Science fiction writers have long taken ideas which initially sought to explore in short stories and expanded them into either series or novels. In Novel Ideas: Science Fiction, editor Brian M. Thomsen collects seven stories which have been expanded into longer works. These range from works which form a part of a longer work, such as Orson Scott Card's "Ender's Game" to works with a setting that inspired other works, like Connie Willis's "Fire Watch."
One of the nice things about a collection like this is that often once a story has been expanded, the original story, which may hold ideas which were not included in the latter work, seems to disappear. Brin's "The Postman," for instance, which was nominated for a Hugo Award in 1983, does not appear to have been reprinted until now. Anne McCaffrey's "Lady in the Tower" has only made one other appearance since it was originally published.
As noted, Brin's novella was nominated for a major award (the novel based on it was nominated for the Hugo, Nebula, and won the Campbell). The other stories also have an honored past, with Varley and Card's stories received major nominations, while Willis, Bear and Kress all won major awards for their represented stories. Of the seven stories in Novel Ideas: Science Fiction, only Anne McCaffrey's, originally published in 1959, was not nominated for any awards.

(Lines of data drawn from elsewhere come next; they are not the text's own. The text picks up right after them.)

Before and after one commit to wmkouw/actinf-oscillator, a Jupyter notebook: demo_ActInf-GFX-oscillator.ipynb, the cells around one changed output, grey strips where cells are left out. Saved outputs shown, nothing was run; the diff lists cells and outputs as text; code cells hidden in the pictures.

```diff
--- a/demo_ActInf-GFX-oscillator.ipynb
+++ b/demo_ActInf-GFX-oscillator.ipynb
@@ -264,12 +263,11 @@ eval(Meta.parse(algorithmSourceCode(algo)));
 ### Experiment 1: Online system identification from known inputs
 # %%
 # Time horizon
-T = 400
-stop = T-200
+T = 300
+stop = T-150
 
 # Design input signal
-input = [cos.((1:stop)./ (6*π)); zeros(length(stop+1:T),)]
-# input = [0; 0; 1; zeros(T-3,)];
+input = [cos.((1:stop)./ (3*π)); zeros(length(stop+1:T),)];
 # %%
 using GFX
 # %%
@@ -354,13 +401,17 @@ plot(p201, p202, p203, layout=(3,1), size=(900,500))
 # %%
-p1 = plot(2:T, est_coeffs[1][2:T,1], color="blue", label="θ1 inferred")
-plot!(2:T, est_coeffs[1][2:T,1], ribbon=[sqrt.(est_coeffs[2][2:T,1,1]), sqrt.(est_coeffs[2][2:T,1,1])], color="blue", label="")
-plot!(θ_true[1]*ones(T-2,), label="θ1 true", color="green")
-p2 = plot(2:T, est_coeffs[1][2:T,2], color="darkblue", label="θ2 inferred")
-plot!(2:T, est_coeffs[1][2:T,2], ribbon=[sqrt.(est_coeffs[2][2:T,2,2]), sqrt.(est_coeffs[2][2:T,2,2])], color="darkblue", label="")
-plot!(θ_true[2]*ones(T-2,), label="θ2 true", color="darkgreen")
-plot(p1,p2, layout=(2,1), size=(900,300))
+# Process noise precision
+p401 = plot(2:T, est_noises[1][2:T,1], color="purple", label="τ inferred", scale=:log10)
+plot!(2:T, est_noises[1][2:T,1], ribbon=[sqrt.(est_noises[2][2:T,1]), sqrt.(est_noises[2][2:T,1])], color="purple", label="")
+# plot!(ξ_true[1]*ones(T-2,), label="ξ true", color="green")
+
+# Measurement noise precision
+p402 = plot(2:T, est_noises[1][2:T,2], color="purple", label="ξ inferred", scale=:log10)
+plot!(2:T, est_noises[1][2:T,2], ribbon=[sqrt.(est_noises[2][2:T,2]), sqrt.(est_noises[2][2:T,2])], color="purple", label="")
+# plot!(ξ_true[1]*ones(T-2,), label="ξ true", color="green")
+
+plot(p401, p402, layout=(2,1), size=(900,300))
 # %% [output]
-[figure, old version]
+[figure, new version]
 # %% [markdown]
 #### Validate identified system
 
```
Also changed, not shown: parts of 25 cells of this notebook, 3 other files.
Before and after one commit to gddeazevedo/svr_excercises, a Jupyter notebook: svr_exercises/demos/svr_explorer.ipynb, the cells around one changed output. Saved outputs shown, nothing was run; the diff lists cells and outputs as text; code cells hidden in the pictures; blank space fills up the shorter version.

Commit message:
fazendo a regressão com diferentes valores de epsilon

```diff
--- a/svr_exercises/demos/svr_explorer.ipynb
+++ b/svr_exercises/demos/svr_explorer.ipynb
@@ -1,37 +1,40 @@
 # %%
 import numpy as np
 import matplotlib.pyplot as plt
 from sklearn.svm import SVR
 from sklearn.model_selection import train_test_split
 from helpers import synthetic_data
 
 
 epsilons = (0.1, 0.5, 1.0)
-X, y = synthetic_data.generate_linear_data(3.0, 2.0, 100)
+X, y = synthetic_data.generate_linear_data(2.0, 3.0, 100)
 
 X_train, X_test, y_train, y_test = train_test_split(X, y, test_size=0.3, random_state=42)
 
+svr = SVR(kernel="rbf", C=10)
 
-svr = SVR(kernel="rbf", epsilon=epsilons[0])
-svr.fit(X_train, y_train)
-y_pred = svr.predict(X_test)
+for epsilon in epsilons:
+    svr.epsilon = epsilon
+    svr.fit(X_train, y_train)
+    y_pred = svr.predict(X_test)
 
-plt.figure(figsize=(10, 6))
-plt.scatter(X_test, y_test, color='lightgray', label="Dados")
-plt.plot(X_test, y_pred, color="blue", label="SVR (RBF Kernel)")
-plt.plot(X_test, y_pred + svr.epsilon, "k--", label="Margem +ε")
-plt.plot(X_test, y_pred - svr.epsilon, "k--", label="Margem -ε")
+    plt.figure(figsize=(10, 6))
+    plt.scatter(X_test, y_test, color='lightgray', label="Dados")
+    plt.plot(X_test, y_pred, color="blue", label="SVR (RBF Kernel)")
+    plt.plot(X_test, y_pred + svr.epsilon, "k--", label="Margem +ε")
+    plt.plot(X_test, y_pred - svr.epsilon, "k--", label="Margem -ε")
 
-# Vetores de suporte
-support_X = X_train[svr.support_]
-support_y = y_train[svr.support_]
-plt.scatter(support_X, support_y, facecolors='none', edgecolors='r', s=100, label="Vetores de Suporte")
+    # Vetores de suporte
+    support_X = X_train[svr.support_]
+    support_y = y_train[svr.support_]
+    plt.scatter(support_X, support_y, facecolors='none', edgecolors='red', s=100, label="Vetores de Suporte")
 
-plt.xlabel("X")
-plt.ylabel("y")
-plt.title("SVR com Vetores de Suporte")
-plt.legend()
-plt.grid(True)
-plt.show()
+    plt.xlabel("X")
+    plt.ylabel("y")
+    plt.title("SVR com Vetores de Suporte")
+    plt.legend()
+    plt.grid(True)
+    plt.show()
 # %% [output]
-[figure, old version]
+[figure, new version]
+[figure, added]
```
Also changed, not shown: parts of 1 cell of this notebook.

The evidence would tend to point to the nomination for awards as a catalyst for authors to expand their stories. While this may be a good idea, evidenced by the strength of the novels written by Card or Brin, other times the original story packs more punch than its expanded version. Although many love Connie Willis's Doomsday Book, "Fire Watch," which introduced the world remains a much stronger piece of writing. It didn't necessitate the addition of screwball comedy which infused much of the later novel.
Thomsen had each of his authors include a short, sometimes too short, introduction to their stories which discuss the origins of the short stories and the process of expanding them to novel length. These introductions add insight into the stories themselves, particularly when, as Nancy Kress explains, the stories wound up going through several different iterations before reaching their original publication form.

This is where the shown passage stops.